# [EXERCISE AIM]
Please return the lines of the data that contain "assume".

[Before-and-after change records]
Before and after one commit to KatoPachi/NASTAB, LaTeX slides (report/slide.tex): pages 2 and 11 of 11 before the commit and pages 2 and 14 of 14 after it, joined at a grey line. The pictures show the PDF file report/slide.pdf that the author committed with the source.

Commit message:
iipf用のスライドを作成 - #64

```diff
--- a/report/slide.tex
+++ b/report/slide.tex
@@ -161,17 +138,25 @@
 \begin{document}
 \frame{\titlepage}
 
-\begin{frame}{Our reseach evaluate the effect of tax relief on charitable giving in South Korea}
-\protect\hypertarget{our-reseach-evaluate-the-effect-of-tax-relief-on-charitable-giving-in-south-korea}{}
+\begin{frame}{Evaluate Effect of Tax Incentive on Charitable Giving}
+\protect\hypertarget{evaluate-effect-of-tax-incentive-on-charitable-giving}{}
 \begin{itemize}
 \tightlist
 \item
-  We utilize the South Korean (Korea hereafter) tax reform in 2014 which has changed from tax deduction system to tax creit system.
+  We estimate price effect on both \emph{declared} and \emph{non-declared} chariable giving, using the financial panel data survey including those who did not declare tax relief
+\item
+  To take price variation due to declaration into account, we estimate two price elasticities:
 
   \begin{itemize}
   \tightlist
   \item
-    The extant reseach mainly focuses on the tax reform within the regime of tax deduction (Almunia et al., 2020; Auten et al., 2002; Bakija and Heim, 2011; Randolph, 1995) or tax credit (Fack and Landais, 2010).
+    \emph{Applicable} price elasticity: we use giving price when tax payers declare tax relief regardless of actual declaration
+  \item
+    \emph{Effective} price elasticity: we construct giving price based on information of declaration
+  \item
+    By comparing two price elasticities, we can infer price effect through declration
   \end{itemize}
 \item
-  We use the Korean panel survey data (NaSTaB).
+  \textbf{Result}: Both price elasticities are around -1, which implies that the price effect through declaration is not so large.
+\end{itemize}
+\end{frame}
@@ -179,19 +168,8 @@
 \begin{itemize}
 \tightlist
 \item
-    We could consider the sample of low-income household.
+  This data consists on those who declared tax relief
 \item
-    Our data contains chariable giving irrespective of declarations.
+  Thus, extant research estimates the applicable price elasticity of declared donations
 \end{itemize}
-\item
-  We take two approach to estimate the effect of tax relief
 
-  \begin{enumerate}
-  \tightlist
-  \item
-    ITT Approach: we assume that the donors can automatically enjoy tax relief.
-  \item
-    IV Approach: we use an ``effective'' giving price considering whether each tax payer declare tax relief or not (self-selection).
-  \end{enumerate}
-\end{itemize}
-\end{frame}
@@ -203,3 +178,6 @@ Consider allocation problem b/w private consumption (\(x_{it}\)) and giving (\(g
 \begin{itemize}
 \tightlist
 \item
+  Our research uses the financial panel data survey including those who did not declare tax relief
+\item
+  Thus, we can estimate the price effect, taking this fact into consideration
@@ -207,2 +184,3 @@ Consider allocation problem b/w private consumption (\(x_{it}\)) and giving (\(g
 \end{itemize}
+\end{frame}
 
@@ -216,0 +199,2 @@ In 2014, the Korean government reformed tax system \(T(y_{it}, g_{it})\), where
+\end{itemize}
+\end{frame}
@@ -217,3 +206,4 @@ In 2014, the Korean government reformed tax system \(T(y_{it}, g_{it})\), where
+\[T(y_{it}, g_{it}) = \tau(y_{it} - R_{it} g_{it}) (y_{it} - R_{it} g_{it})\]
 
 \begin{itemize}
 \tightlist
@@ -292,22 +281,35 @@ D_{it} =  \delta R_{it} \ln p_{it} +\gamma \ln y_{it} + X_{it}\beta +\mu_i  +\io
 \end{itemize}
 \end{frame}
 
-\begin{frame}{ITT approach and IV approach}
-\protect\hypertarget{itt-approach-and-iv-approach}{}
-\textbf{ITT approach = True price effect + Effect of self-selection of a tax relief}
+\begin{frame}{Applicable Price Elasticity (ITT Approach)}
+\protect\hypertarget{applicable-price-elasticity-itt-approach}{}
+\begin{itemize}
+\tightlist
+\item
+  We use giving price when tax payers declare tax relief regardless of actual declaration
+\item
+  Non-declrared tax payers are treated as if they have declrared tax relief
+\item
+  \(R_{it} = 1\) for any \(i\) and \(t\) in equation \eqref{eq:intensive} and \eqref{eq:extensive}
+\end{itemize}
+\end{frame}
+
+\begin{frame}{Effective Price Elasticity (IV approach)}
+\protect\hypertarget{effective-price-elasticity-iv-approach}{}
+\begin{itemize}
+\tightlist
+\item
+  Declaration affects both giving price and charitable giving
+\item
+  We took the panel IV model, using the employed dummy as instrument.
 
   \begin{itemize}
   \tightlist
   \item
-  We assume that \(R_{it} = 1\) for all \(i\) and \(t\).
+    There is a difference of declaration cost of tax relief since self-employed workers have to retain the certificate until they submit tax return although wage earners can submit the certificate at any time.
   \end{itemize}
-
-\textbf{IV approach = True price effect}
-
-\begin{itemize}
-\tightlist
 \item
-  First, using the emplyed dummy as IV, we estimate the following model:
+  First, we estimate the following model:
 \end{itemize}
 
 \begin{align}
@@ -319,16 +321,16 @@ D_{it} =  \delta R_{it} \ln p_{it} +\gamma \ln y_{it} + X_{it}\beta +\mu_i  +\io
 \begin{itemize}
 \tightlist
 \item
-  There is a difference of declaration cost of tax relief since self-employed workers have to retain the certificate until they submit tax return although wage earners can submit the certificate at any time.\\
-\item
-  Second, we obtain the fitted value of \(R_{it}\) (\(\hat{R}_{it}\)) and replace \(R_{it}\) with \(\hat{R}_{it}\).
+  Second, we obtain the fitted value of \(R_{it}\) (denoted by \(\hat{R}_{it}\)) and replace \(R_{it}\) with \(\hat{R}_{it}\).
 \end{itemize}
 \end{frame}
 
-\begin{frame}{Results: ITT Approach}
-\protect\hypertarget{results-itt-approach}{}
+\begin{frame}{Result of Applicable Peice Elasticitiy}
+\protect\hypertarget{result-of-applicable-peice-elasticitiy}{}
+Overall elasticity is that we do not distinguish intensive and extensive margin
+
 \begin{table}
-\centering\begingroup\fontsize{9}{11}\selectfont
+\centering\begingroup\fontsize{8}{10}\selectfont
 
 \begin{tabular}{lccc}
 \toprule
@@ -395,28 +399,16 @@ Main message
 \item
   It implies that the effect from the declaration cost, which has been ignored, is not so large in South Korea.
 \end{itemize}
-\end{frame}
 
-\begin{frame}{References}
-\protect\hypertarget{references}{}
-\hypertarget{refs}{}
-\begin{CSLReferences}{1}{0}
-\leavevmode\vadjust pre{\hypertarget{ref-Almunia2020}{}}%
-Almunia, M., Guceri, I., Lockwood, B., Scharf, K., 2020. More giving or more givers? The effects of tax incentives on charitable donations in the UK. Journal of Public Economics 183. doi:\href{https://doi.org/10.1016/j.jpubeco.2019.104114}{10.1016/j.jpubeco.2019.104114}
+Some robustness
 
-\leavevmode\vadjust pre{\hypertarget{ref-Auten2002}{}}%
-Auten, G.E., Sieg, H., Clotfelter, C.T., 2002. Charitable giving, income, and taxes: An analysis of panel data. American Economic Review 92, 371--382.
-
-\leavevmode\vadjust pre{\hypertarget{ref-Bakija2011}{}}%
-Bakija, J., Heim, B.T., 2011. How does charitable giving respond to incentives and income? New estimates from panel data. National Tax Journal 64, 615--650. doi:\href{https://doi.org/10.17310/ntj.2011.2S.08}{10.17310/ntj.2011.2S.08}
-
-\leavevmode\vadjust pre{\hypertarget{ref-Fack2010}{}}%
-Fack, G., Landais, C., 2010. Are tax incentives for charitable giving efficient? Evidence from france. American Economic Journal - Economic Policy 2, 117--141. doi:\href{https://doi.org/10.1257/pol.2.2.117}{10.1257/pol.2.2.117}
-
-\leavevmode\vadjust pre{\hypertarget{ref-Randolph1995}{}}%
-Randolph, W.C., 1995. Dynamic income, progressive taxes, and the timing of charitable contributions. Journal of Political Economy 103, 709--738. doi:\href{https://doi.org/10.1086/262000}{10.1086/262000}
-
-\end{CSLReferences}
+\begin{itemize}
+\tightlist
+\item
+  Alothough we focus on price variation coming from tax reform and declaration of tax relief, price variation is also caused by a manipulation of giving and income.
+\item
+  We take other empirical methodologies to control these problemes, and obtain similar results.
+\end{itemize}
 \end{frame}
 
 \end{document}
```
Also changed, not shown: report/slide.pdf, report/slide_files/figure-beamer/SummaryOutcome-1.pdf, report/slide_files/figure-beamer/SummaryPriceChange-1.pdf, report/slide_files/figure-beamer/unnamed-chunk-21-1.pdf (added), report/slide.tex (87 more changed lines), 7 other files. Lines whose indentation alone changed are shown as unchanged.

---

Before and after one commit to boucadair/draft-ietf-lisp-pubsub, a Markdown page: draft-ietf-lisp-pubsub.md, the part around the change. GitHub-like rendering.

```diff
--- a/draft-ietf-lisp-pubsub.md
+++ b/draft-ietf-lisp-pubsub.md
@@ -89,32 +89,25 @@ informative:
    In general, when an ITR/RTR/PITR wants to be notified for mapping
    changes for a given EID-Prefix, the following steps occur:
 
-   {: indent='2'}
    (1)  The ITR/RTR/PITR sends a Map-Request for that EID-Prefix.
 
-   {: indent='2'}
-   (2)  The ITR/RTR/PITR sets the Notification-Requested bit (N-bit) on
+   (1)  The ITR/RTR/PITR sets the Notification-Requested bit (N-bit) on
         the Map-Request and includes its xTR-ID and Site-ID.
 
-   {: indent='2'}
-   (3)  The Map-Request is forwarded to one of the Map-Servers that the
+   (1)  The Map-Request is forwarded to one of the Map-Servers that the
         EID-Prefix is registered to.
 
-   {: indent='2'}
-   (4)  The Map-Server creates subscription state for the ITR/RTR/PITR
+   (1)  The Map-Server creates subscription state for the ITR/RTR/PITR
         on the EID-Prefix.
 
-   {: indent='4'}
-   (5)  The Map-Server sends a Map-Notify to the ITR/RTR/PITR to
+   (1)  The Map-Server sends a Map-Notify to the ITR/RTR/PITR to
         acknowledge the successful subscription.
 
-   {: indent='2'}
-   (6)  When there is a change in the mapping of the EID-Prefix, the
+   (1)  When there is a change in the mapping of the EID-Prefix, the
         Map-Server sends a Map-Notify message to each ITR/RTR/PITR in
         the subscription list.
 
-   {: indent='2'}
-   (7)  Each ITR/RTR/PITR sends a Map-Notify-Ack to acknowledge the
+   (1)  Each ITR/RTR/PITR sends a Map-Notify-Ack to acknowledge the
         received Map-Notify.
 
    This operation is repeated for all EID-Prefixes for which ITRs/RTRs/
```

---

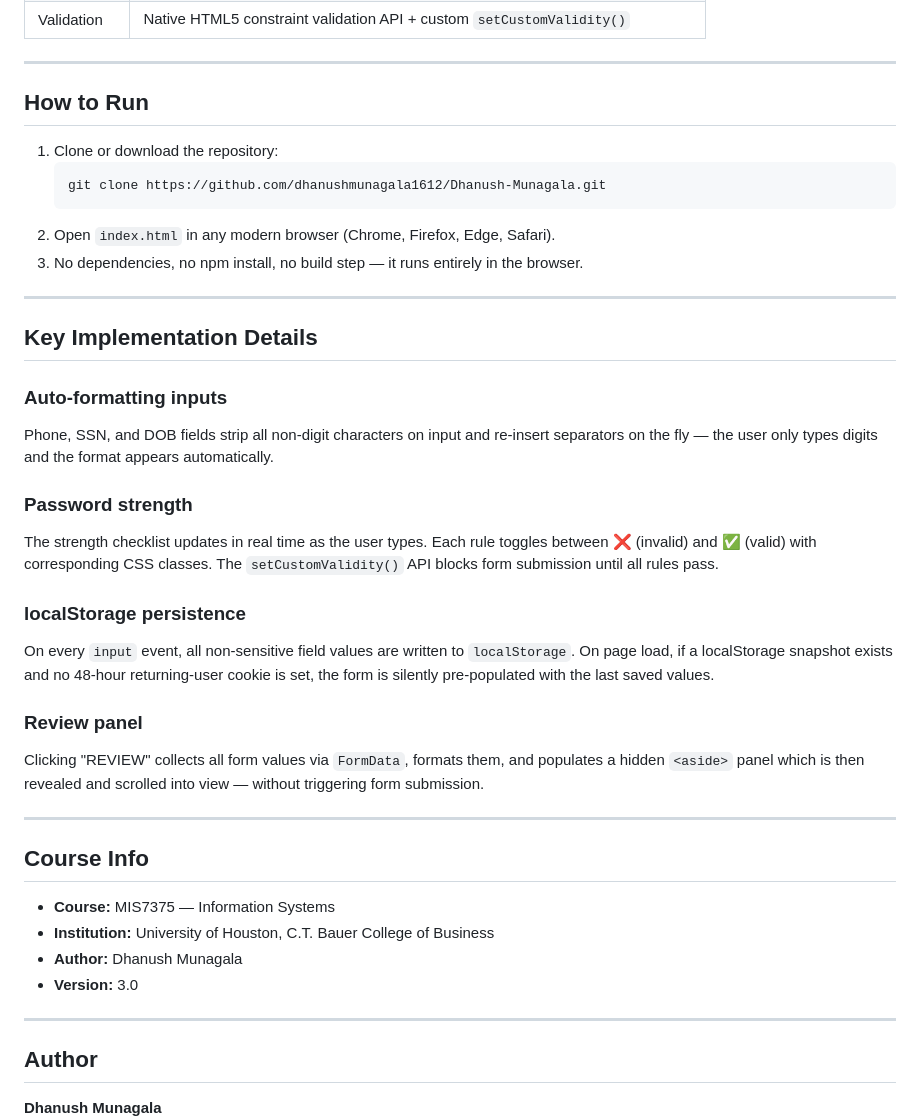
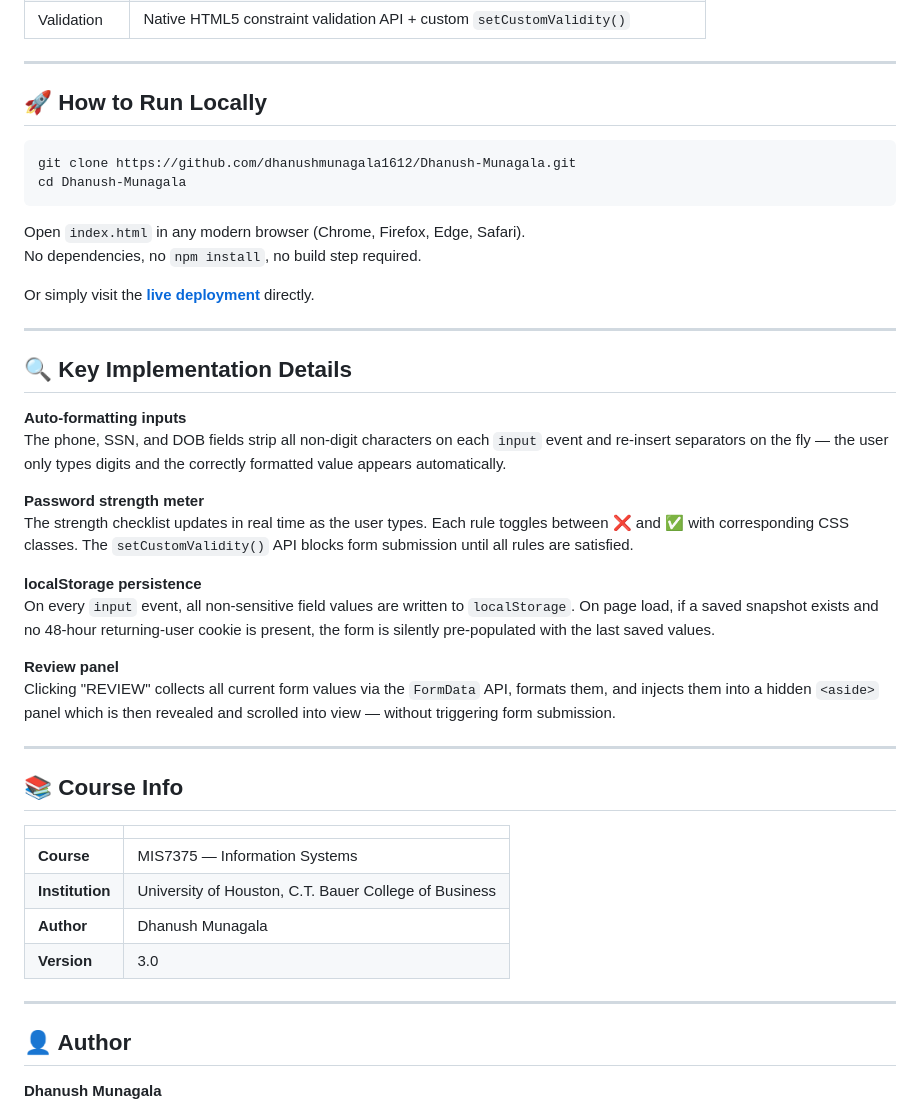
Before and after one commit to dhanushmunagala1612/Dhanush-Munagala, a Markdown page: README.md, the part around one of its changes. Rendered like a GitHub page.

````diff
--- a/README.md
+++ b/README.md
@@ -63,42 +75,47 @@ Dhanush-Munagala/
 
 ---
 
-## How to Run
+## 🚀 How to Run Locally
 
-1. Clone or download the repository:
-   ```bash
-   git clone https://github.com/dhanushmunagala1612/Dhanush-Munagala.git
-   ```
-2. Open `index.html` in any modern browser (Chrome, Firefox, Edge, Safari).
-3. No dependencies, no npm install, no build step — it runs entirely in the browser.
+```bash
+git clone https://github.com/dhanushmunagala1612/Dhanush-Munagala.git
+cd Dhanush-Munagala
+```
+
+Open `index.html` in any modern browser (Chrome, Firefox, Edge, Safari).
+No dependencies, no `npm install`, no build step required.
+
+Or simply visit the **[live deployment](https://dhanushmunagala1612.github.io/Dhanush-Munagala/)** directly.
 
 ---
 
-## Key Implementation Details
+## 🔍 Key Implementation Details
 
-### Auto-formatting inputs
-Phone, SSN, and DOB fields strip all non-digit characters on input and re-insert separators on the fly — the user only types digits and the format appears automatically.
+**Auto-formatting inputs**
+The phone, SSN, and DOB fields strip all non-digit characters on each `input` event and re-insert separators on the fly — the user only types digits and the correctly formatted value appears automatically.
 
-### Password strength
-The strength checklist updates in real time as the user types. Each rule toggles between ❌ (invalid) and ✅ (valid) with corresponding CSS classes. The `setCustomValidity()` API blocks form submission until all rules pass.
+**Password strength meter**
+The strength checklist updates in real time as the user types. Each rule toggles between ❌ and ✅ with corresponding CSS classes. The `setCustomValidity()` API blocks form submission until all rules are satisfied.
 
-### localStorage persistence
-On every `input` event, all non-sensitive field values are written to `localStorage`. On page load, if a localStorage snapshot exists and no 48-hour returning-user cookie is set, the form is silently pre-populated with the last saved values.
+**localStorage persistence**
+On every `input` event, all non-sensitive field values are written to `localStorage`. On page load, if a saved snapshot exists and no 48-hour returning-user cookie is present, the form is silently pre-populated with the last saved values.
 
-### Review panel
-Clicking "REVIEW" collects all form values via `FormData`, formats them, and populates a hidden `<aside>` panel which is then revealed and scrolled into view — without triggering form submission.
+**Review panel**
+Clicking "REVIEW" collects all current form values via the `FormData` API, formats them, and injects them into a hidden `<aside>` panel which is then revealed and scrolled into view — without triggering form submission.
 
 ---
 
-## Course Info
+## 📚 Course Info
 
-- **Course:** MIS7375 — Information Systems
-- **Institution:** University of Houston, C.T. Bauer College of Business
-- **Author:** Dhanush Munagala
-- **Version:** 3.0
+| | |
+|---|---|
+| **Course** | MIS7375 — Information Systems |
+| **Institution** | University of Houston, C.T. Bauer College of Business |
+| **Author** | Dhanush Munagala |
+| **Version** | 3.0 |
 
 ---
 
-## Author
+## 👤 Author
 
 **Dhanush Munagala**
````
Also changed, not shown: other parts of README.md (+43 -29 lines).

# [RESULT OF THIS TASK]
-    ITT Approach: we assume that the donors can automatically enjoy tax relief.
-  We assume that \(R_{it} = 1\) for all \(i\) and \(t\).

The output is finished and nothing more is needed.